Recent studies confirm this, showing that one third of US adults who have been prescribed drugs to take regularly, report that they are often or very often noncompliant with their treatment. 19 per cent of these stated it was because of unpleasant tasting medicine.
"As a result, a problem is that many people have had to attempt to mask bad flavoured medication themselves, by mixing it with certain more appealing ingredients, but this can be a dangerous practice," said Kramm.
"Many medicines have active ingredients that are highly reactive and sensitive to food and drink, which can not only negatively impact medication absorption and efficacy but can also cause dangerous side effects or other problems," he said.
Medicines flavoured by Flavorx, however, are shown to not only ease stress but also reduce the length of illness by increasing compliance, according to yet-to-be published clinical paediatric studies from Robert Wood Johnson Hospital, New Jersey, sponsored by Flavorx.
Flavorx flavors are sugar-free, non-allergenic, dye-free, alcohol-free, sodium free, very concentrated so only a small quantity of the inert drops need to be added to even a large bottle of medicine and therefore side effects are non existent, the company said.
Seeing the product's potential for children, Flavorx has been working in conjunction with a non-profit organization in Thailand, Dominican Republic and parts of Africa to provide its flavour technology free of charge to impoverished children, particularly those with HIV, to help medication compliance.
Due to the success of the program, the company has been asked to make the product commercially available in Thailand and is now preparing to put the product through the Thai regulatory approval to facilitate this.
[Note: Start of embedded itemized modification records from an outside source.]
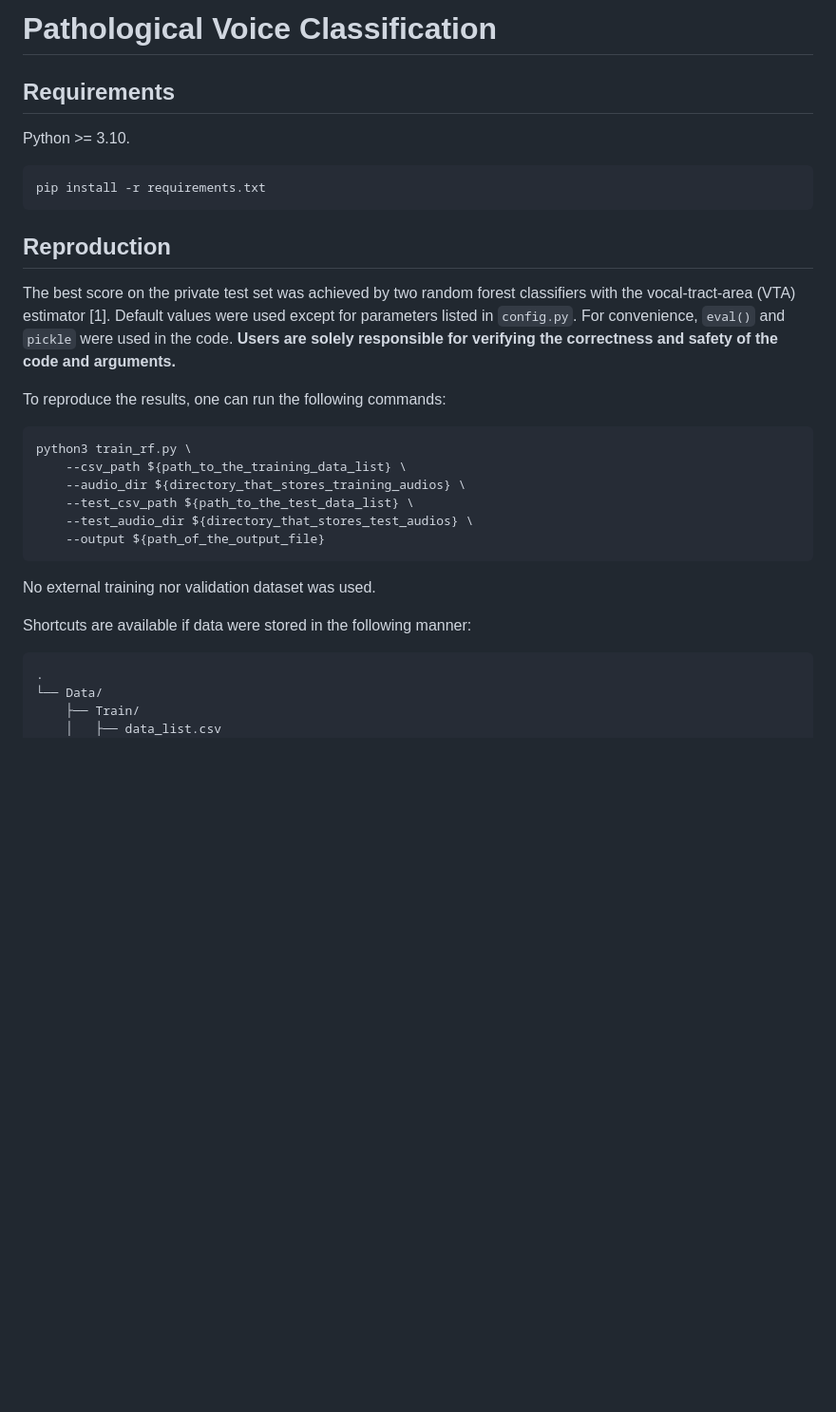
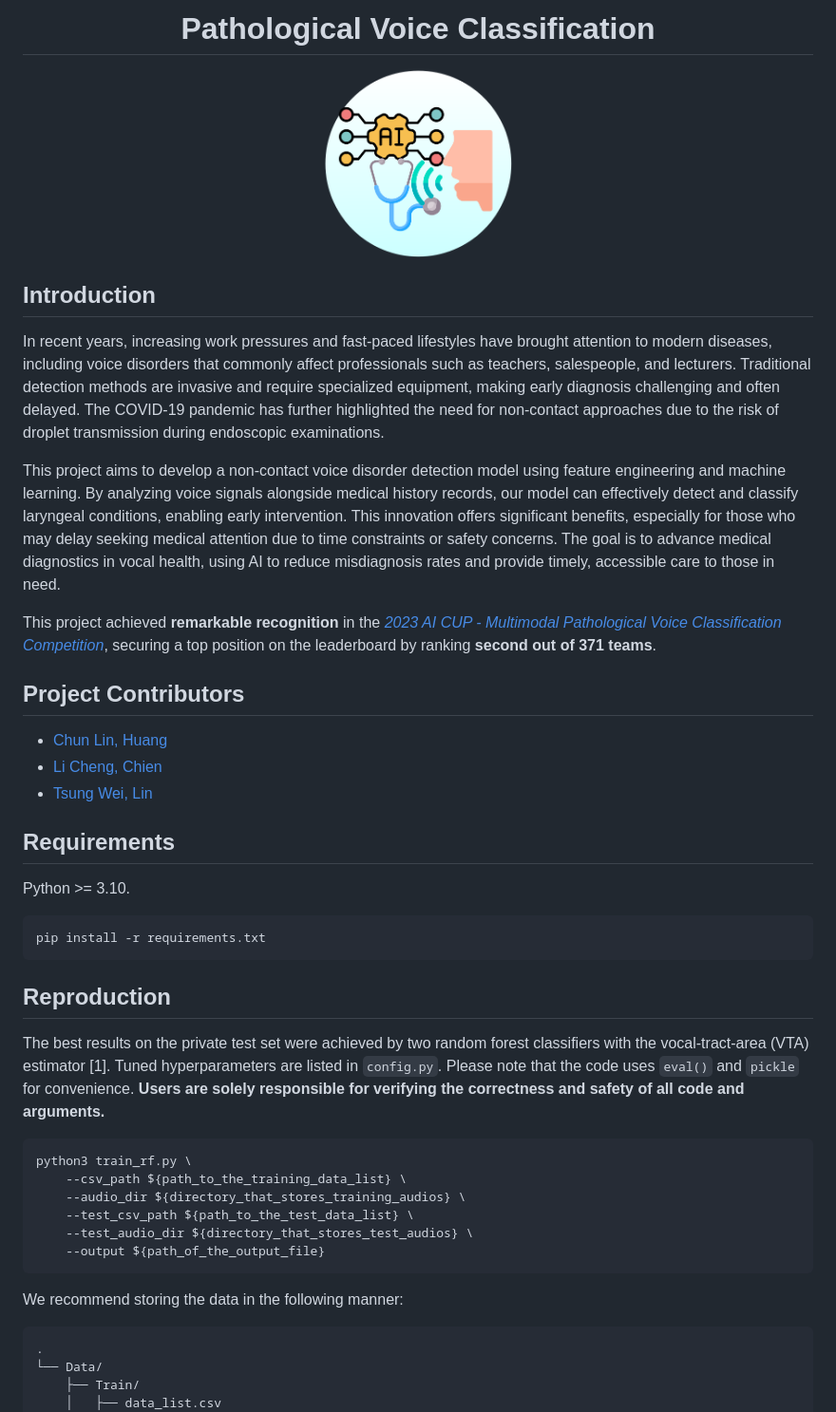
Before and after one commit to IanLynnEE/pathological-voice-classification, a Markdown page: README.md, the part around the change printed below. Shown: that part at 95% size. Rendered like a GitHub page; pictures changed too: figures/logo.png (added); blank space fills up the shorter version.

````diff
--- a/README.md
+++ b/README.md
@@ -1,4 +1,22 @@
-# Pathological Voice Classification
+# <center>Pathological Voice Classification
+
+<div align="center">
+    <img src="./figures/logo.png" alt="Project Logo" width="200">
+</div>
+
+## Introduction
+
+In recent years, increasing work pressures and fast-paced lifestyles have brought attention to modern diseases, including voice disorders that commonly affect professionals such as teachers, salespeople, and lecturers. Traditional detection methods are invasive and require specialized equipment, making early diagnosis challenging and often delayed. The COVID-19 pandemic has further highlighted the need for non-contact approaches due to the risk of droplet transmission during endoscopic examinations.
+
+This project aims to develop a non-contact voice disorder detection model using feature engineering and machine learning. By analyzing voice signals alongside medical history records, our model can effectively detect and classify laryngeal conditions, enabling early intervention. This innovation offers significant benefits, especially for those who may delay seeking medical attention due to time constraints or safety concerns. The goal is to advance medical diagnostics in vocal health, using AI to reduce misdiagnosis rates and provide timely, accessible care to those in need.
+
+This project achieved **remarkable recognition** in the [_2023 AI CUP - Multimodal Pathological Voice Classification Competition_](https://tbrain.trendmicro.com.tw/Competitions/Details/27?fbclid=IwAR31bemJgWn79XYhA8zLk8ThJSnN2laTMwrIWI4aL6zQD6Y1HW2eCrLoXhk), securing a top position on the leaderboard by ranking **second out of 371 teams**.
+
+## Project Contributors
+
+- [Chun Lin, Huang](https://www.facebook.com/profile.php?id=100002217587773)
+- [Li Cheng, Chien](https://www.linkedin.com/in/li-cheng-chien/)
+- [Tsung Wei, Lin](https://www.linkedin.com/in/tsung-wei-lin-862250234/)
 
 ## Requirements
 
@@ -10,9 +28,7 @@ pip install -r requirements.txt
 
 ## Reproduction
 
-The best score on the private test set was achieved by two random forest classifiers with the vocal-tract-area (VTA) estimator [1]. Default values were used except for parameters listed in `config.py`. For convenience, `eval()` and `pickle` were used in the code. **Users are solely responsible for verifying the correctness and safety of the code and arguments.**
-
-To reproduce the results, one can run the following commands:
+The best results on the private test set were achieved by two random forest classifiers with the vocal-tract-area (VTA) estimator [1]. Tuned hyperparameters are listed in `config.py`. Please note that the code uses `eval()` and `pickle` for convenience. **Users are solely responsible for verifying the correctness and safety of all code and arguments.**
 
 ```shell
 python3 train_rf.py \
@@ -23,11 +39,9 @@ python3 train_rf.py \
     --output ${path_of_the_output_file}
 ```
 
-No external training nor validation dataset was used.
+We recommend storing the data in the following manner:
 
-Shortcuts are available if data were stored in the following manner:
-
-```shell
+```shell script
 .
 └── Data/
     ├── Train/
````
Also changed, not shown: other parts of README.md (+30 -13 lines), 2 other files.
Meanwhile, with 42 flavorings available, and more in development, the company will continue to saturate the US market, with chain store giant Wal-Mart beginning to carry the product as of next week.